The Institute for the Global Entrepreneur, which launched last year, links the Jacobs School of Engineering and Rady School of Management through the Rady School’s Lab to Market core sequence, which challenges students to build a business around a real technological innovation.
“We are forging new paths with the Technology Management and Entrepreneurism Fellowship Program and continuing to deliver on our promise to impact the innovation economy,” said Rady School Dean Robert S. Sullivan. “The combination of our two world-class schools puts us in a position to do what no other institution has been able to accomplish.”
Since its inception, 17 engineering students have completed the inaugural course. Teams that have gone through the program have found success, such as obtaining funding, winning pitch challenges and receiving recognition at competitions around the country.
A shining example of the success of the program? South 8 Technologies, an endeavor launched at UC San Diego that features team members from both the Jacobs and Rady Schools. The company – which developed a breakthrough chemistry for batteries, allowing them to increase energy density at lower temperatures without compromising power – recently won first place at UC San Diego’s illustrious Entrepreneur Challenge. Additionally, the team will head to the National Clean Tech Business Plan Competition later this month hosted by the U.S. Department of Energy.
“The classes taught us how to better pitch our tech to business people,” said Jungwoo Lee, a nanoengineering Ph.D. student at UC San Diego and member of South 8 Technologies. “As engineers, we often describe a technological advance as something that’s X percentage better than Y. But to succeed in the business world, we need to describe our tech as something that results in greater value to the customer — something that is worth replacing the existing product.”
Students and recent alumni enjoyed working with Jacobs School of Engineering students because the collaboration opened their eyes to new possibilities and problem-solving strategies. Recent Rady School graduate Lloyd Hinostroza (MBA ’17) shared why he believed the program was beneficial.
“Without IGE I would have been unaware of the exciting work being done at the Jacob’s School that is being brought to the marketplace,” Hinostroza said. “And more importantly, I would not have had the opportunity to meet and work with the great research teams working on being the next market disruptors.”
Rini Abraham (MBA ’17) echoed the statement.

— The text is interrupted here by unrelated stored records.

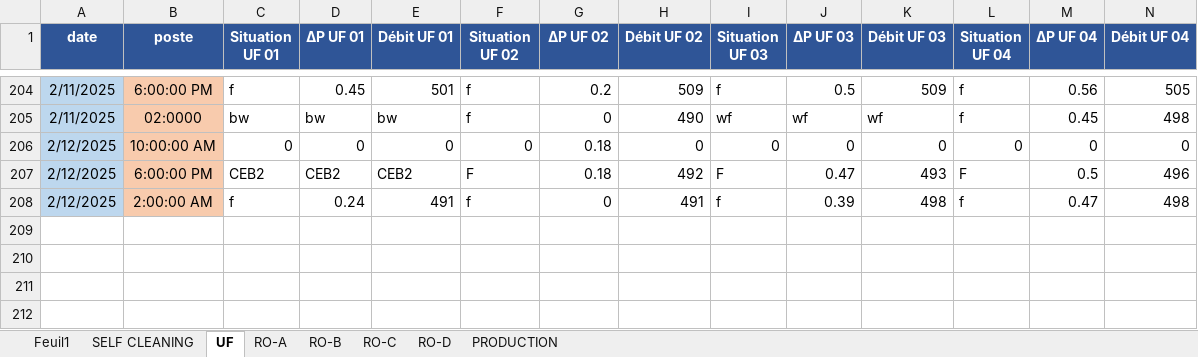
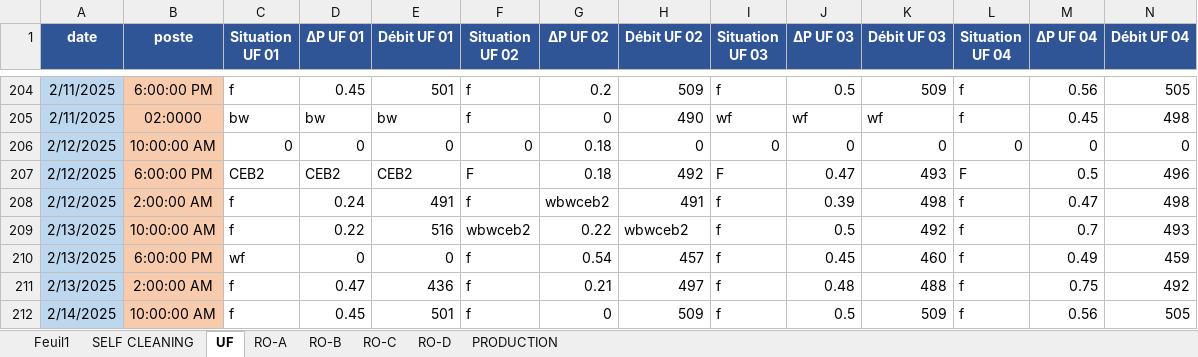
Before and after one commit to Ait-Omar/wave2, an Excel workbook: SUIVI DIPS (1).xlsx, sheet UF, drawn as a sheet; only a part is shown, gaps mark what is left out; values as stored, in another font and other column widths than the file's, no borders; rows hold the shown columns only; the diff names each change by its address in the sheet, - before the commit and + after, or states it on an @@ line.

```diff
--- a/SUIVI DIPS (1).xlsx (sheet UF)
+++ b/SUIVI DIPS (1).xlsx (sheet UF)
-G208 (ΔP UF 02): 0
+G208 (ΔP UF 02): wbwceb2
+row 209: 2/13/2025 | 10:00:00 AM | f | 0.22 | 516 | wbwceb2 | 0.22 | wbwceb2 | f | 0.5 | 492 | f | 0.7 | 493
+row 210: 2/13/2025 | 6:00:00 PM | wf | 0 | 0 | f | 0.54 | 457 | f | 0.45 | 460 | f | 0.49 | 459
+row 211: 2/13/2025 | 2:00:00 AM | f | 0.47 | 436 | f | 0.21 | 497 | f | 0.48 | 488 | f | 0.75 | 492
+row 212: 2/14/2025 | 10:00:00 AM | f | 0.45 | 501 | f | 0 | 509 | f | 0.5 | 509 | f | 0.56 | 505
```
Also changed, not shown: sheet Feuil1, sheet RO-A, sheet RO-C, sheet RO-B, sheet RO-D, sheet SELF CLEANING, Consommation spécifique.xlsx, PRODUCTION 2025.xlsx.
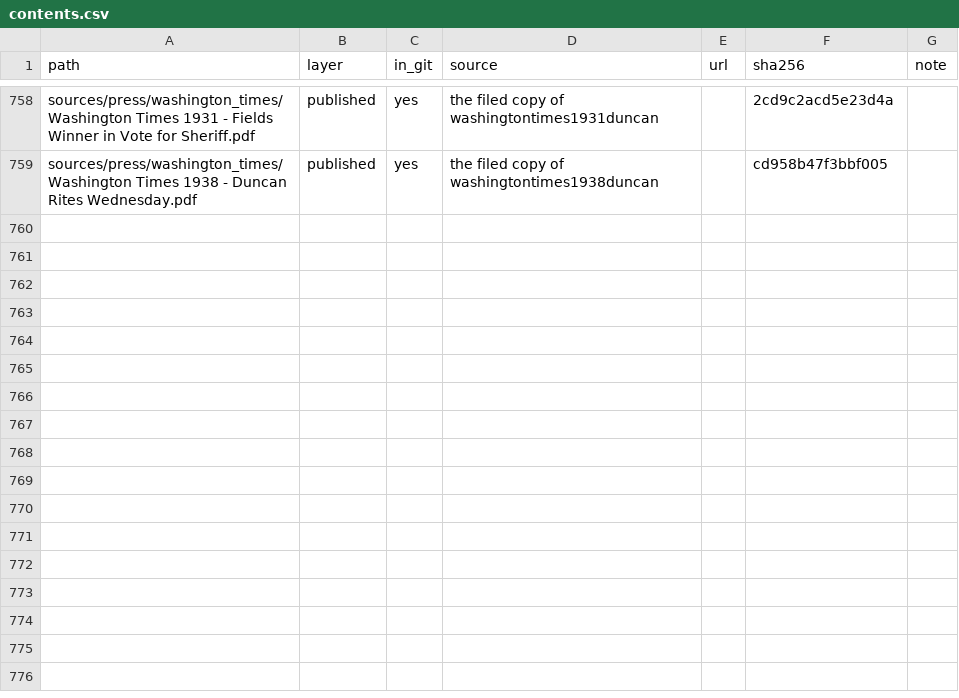
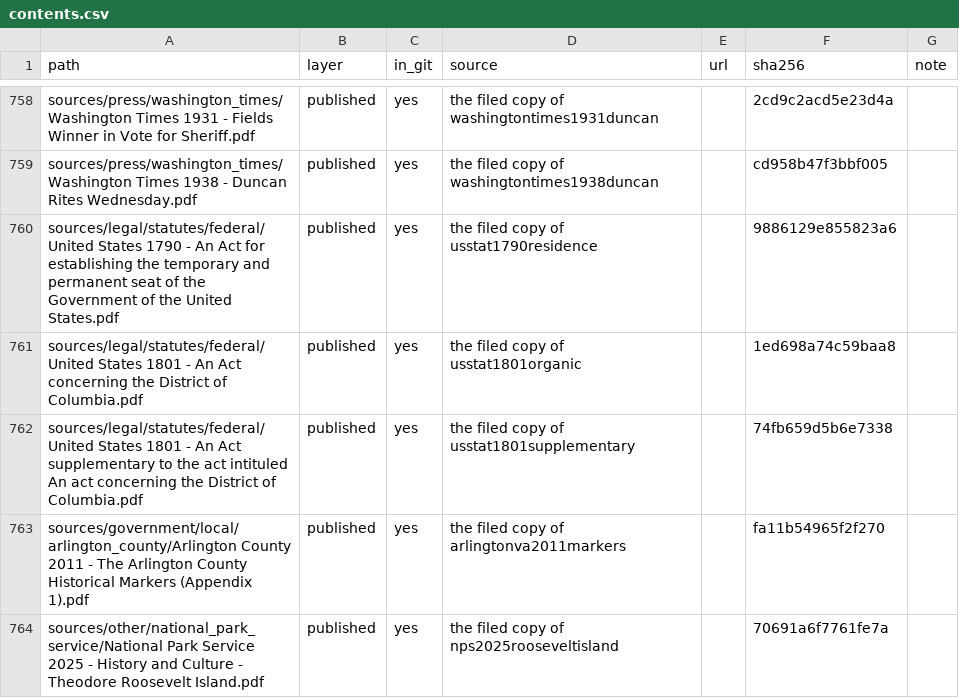
Before and after one commit to slhudson/arlington-bsap, a CSV file: data/contents.csv, drawn as a sheet; only a part is shown, gaps mark what is left out; the diff names each change by its address in the sheet, - before the commit and + after, or states it on an @@ line.

```diff
--- a/data/contents.csv
+++ b/data/contents.csv
+row 760: sources/legal/statutes/federal/United States 1790 - An Act for establishing the temporary and permanent seat of the Government of the United States.pdf | published | yes | the filed copy of usstat1790residence |  | 9886129e855823a6
+row 761: sources/legal/statutes/federal/United States 1801 - An Act concerning the District of Columbia.pdf | published | yes | the filed copy of usstat1801organic |  | 1ed698a74c59baa8
+row 762: sources/legal/statutes/federal/United States 1801 - An Act supplementary to the act intituled An act concerning the District of Columbia.pdf | published | yes | the filed copy of usstat1801supplementary |  | 74fb659d5b6e7338
+row 763: sources/government/local/arlington_county/Arlington County 2011 - The Arlington County Historical Markers (Appendix 1).pdf | published | yes | the filed copy of arlingtonva2011markers |  | fa11b54965f2f270
+row 764: sources/other/national_park_service/National Park Service 2025 - History and Culture - Theodore Roosevelt Island.pdf | published | yes | the filed copy of nps2025rooseveltisland |  | 70691a6f7761fe7a
```
Also changed, not shown: 9 other files.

“I think this is a great option and would highly recommend future Rady students to actively seek IGE students and work with them,” she said. “Lab to Market serves as a great avenue to build the relationship between engineers and business students. This positive work environment is critical and I think it has given us a strong foundation for our careers.”
The overwhelming success of first group of IGE students has set the stage for the program to continue.
“The IGE partnership was built to bridge the gap and celebrate the strengths of both schools while working together to solve pressing issues,” said Sullivan. “The IGE students have proven that greater success can be accomplished when business acumen is combined with engineering skills.”